The mega-hyped storm arrived at Fruita, Utah, in the middle of the night leaving behind perhaps a couple of hundreths of an inch of rain and a lot of wind.
The wind is really confusing the leaves. They don't know which way to blow. First they race across north across the campground. Then they change their leaf minds and race back south. Such behavior makes them very interesting to watch. Fruita's stately old growth cottonwood trees were at their peak when we arrived early Monday afternoon.
Now their slightly past their peak because the wind has stripped off lotsa leaves. But there's still plenty of color, so much so that the campground has an odd but pleasing yellow tint.

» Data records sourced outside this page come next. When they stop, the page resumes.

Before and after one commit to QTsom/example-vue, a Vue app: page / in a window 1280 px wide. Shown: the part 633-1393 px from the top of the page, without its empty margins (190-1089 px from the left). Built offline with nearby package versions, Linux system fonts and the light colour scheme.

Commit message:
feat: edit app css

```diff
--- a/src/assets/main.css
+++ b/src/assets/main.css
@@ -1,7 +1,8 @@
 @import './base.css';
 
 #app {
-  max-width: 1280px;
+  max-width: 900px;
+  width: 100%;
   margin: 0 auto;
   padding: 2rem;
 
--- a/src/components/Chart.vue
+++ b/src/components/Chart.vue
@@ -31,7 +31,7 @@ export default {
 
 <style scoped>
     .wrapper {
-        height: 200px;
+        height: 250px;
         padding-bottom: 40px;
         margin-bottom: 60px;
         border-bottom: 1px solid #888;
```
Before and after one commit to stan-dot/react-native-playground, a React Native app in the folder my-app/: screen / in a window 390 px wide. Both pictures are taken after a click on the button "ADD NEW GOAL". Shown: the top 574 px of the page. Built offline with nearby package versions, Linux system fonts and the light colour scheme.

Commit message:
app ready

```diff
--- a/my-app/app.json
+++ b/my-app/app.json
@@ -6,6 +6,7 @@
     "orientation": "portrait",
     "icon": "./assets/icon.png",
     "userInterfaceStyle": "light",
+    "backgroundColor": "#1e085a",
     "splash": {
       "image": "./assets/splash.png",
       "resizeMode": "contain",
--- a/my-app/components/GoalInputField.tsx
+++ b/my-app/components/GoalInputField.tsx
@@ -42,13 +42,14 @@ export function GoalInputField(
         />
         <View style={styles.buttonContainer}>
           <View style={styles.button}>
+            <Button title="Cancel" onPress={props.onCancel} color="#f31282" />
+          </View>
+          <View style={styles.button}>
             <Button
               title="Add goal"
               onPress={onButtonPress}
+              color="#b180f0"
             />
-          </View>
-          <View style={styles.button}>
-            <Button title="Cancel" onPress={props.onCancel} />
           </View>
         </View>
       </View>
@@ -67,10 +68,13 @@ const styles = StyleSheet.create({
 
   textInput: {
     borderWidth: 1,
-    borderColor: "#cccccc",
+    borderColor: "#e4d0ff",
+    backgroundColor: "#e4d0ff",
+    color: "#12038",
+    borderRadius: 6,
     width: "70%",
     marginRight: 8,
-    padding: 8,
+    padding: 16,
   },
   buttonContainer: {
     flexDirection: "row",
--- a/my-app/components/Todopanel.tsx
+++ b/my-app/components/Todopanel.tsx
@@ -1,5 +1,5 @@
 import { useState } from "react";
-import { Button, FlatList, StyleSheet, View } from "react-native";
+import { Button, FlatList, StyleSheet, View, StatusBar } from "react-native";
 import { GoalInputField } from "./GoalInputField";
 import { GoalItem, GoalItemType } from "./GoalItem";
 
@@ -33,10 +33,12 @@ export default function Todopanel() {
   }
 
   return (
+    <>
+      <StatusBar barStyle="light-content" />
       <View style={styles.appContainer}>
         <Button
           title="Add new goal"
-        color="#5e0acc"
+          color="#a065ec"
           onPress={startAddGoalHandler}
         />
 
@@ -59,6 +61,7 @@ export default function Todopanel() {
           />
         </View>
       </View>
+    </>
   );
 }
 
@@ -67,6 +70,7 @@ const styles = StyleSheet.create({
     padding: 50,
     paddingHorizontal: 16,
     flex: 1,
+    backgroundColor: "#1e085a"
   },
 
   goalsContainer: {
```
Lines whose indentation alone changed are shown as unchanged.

The NPS put signs at the Visitor Center saying "Campground FULL" but it actually wasn't completely full. Close but not quite.
As usual the Capitol Reef Campground fills out Hearts & Spirits full with Joy & Delight. Site 30 in the B Loop is arguably the best site in the whole campground.
After our Spring 2021 Northbound trip and factoring in this Fall's Southbound route so far, we've decided it's our new South-North Route. Plus, we're going to experiment with repeating our Fall 2019 leg via Hanksville-Blanding-Bluff to Arizona. It might actually be equal or even shorter distance to go that way rather than to go back through Loa and then to Koosharem, etc. to get to US 89.
You can't make something from nothing. Cell signal boosters only work if they have a weak signal to boost. There is absolutely ZERO cell signal here in Fruita and the NPS intends to keep it that way. So, our hoop-dee-doo cell signal booster is useless in such a situation.
However, it "might" work its magic at a viewpoint where we know there is a weak signal. The nice thing about the unit we purchased is that it came with two external antennas. One works great on a tall mast. The other is magnetic and can simply be attached to the roof of the truck. The amplifier plugs into the 12 volt port. Those ports used to be called cigarette lighters but that seems such an archaic name now.
Today promises to be cooler than normal. It was 68 degrees when we pulled into this campground yesterday. At 10 AM it's 44 degrees and the wind makes it feel even cooler than that.
Anyway, it will be a good day to spend time at the Visitor Center trying to find more information about The Bird Ripple Rock Mine and also the location of the 1937 National Monument Dedication Ceremony.
We're thinking of delivering a short Eulogy to E.P. Pectol at that Dedication Site but, as this point, we have no clue where it is located.
We have VERY low expeectations for working with the NPS Staff today. In fact, it will be no surprise if we come up empty-handed on all of our inquiries.
This might be a large National Park in physical area but it's a very small park in terms of Staffing and so-called "resources." I'd be quite surprised if they actually even had archival records located on site here. I'd be willing to bet real money the Capitol Reef archives are located at the Denver Regional Office.
But whatever...at least we will give it a good ol' college try and see wot hoppens.
Theoretically, the weather is supposed to improve this week. With four more nights remaining, we have plenty of time to explore and do all the stuff people do when they visit Capitol Reef.
Capitol Reef National Park was created from Capitol Reef National Monument on December 18, 1971, when President Nixon signed it into law. So the Park is turning 50. Efforts to designate this area as a National Park actually began over 100 years ago through the relentless efforts of E.P. Pectol. Pectol coined the name "Wayne Wonderland" well over 100 years ago. He and his pards began a concerted promotional campaign in 1921.
Back in 1925, people here actually thought that a "Wayne Wonderland" State Park had been created. A couple thousand folks showed up at a Dedication and the Governor was keynote speaker. Interestingly, there never was a Wayne Wonderland State Park here or anywhere else. But people "thought" there was. President Franklin Roosevelt actually signed the law creating Capitol Reef National Monument in August 1937. It was supposed to be called Wayne Wonderland National Monument but some NPS bureaucrat co-opted the name at the last minute in the legislative process. Local folks wer\\\e very upset about the name change.
Guess who actually named the area Capitol Reef? None other than that famous river runner, Major John Wesley Powell!
All-in-all, it's a minor miracle that Capitol Reef National Monument became a Nation Park 50 years ago. Such a thing would NEVER happen in today's political climate. Utah has five headliner National Parks. It's doubtful ANY of them would stand a snowball's chance of becoming National Parks in today's contentious culture.
We're very happy to be tucked into the Capitol Reef campground at Fruita. It's one of our favorite places to be. We Love It Here.